THE problem of the world is injustice. No matter how hard justice is suppressed, it rears it’s head until it is appeased. It can take decades or even centuries, in the biblical account, it took the Israelites over four hundred years. Justice is when affairs of life are handled dispassionately; no favouritism, no sentiment of any kind – be it filial, ethnic or religion – in short, it is doing what is right. The late Alhaji Maitama Sule – God bless his soul – addressing a delegation to President Mohammadu Buhari not too long before his passage noted thus: only justice can resolve Nigeria’s problems. The man stated the obvious. I will advise that the President and his team go back and replay that video. We have not been fortunate to have a leader who will rule with justice – fairness to all – in this country and he told Buhari that if he wants to succeed, he must rule with justice to all. Has Mr President yielded to his advise, in the over two years that he has been in office? The answer is in the public domain.
The root cause of ethnic/regional/religious agitation and insurgency is injustice. You may be in power today and use your position to favour your people, without a thought for the others as our leaders have done over the period. You are only being a fool because it has been proven that the world goes round. Where are the children of past public office holders ? When a new set gets into office and discovers that injustice has been meted out against his people in the past, he will take steps to correct the situation. The struggle for justice did not start today in Nigeria. It began from the indigenes against the colonialists, to the majority against minority tribes, to the military against civilians and to the oppressed masses against the government.
Several attempts to suppress these agitation by force only yielded more violent reactions from emerging groups. People thought that with the killing of Adaka Isaac Boro, violent agitation will stop in the Niger Delta and then came Ken Saro Wiwa and now they have metamorphosed into various slinter groups. Have we learnt our lessons? It appears that we are threading the same path all over again, with Operation Python Dance 11 and other reactions from the government. Once people know their rights, there is no way they can be suppressed.
The indigenous groups in Nigeria have become conscious of the injustice the Nigerian state has been meting out to them and it will only take justice to appease them. The society that toes the path of justice enjoys peace and sustainable development. That is why Switzerland remains the way it is, whether in times of war and in times of peace. Less we forget, Switzerland is not a one language/ethnic nation. So, the oppression is through religion or ethnicity, it is only a postponement of the day of reckoning for the descendants of those in power today, that is, if they die before justice is served. It is a wicked world that we live in.
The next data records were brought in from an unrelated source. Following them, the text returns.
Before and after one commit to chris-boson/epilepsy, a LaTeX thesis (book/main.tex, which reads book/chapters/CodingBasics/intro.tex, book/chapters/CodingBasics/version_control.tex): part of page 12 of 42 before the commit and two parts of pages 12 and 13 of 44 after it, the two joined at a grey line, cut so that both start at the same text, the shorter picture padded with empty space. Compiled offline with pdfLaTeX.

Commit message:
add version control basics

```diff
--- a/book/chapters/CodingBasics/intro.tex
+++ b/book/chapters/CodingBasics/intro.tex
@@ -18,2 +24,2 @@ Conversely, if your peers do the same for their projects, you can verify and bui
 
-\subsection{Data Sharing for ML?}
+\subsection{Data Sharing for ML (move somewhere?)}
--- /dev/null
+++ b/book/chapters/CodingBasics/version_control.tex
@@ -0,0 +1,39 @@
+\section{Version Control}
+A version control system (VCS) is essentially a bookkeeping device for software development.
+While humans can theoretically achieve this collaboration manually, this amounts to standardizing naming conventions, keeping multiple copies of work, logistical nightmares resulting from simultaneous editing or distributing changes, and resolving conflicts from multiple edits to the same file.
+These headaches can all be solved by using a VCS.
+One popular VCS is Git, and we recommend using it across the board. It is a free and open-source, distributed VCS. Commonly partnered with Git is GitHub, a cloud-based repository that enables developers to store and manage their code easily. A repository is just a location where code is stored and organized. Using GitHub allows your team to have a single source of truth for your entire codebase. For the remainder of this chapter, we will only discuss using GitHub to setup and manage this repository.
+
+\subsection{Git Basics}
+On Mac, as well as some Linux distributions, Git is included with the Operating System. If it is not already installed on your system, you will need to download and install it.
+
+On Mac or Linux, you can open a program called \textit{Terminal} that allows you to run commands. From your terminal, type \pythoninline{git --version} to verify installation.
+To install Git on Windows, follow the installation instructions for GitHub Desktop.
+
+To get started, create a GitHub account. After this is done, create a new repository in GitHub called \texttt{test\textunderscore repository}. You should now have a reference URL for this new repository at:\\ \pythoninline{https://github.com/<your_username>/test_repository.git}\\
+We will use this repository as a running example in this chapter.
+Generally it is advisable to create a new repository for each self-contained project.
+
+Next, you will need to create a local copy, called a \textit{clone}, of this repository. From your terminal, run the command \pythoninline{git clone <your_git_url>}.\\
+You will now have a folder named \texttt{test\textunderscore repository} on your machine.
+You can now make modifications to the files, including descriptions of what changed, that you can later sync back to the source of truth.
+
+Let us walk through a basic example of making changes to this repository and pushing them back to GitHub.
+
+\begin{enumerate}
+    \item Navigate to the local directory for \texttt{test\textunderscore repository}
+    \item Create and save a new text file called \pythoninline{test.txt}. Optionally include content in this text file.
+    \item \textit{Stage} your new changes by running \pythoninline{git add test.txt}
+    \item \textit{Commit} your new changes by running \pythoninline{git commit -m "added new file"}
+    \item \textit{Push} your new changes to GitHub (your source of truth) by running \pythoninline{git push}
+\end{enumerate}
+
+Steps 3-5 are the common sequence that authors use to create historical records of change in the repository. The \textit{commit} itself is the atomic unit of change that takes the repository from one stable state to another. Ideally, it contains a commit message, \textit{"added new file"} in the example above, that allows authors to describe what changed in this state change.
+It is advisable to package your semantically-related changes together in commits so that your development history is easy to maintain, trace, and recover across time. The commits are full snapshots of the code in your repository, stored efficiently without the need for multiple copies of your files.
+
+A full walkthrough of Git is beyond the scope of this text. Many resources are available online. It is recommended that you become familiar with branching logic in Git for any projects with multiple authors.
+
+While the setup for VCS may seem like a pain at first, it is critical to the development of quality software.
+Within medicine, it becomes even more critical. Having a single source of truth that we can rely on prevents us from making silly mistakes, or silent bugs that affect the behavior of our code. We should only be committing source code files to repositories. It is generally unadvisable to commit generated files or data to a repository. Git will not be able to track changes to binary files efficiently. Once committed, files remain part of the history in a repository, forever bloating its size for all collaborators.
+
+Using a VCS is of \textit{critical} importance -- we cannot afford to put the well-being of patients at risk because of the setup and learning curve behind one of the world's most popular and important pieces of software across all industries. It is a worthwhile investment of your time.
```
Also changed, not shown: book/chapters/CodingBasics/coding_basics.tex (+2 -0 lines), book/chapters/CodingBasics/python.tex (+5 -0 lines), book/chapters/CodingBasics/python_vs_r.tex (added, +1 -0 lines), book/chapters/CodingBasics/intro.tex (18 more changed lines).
Now our oil firms have decided to end gas flaring. PM news of 12th September reports that “Oil Firms Pledges To End Practice In 2019”. The question is; what have they been waiting for all these years? Now that the world is moving from petrol/diesel mechanisation, they have decided to end gas flaring, something that we have been begging them to do for decades, that they will not dare to practice in their home countries. We have enabled them to indulge recklessly, with successive corrupt governments giving them a helping hand. Lives, properties and means of livelihood have been destroyed. Yet, enlightened and educated individuals now condemn ethnic agitations. Governor El-Rufai now prays that “gas should finish in Nigeria”, after oil and gas resources were to develop Abuja and other areas in the north, with him as a very key beneficiary; pumping oil money for rehabilitation programmes in the north, for a destruction which was caused by the northerners themselves. You now say gas supply should end in Nigeria, that is the selfishness of the Nigerian leader. They have been pumping money into agriculture – mainly in the north, without regards for the post oil survival of the oil producing communities. What does that do for justice?
That is why the call for restructuring is very urgent now. It must be done as soon as possible and must be done in such a way that will correct all past injustices; from government against the people, majorities against the minorities and the dominant religion against the others. Everyone must have the freedom to decide how he is to be governed and have a say on how the resources in his land are to allocated, the cultures of ethnic groups must be respected.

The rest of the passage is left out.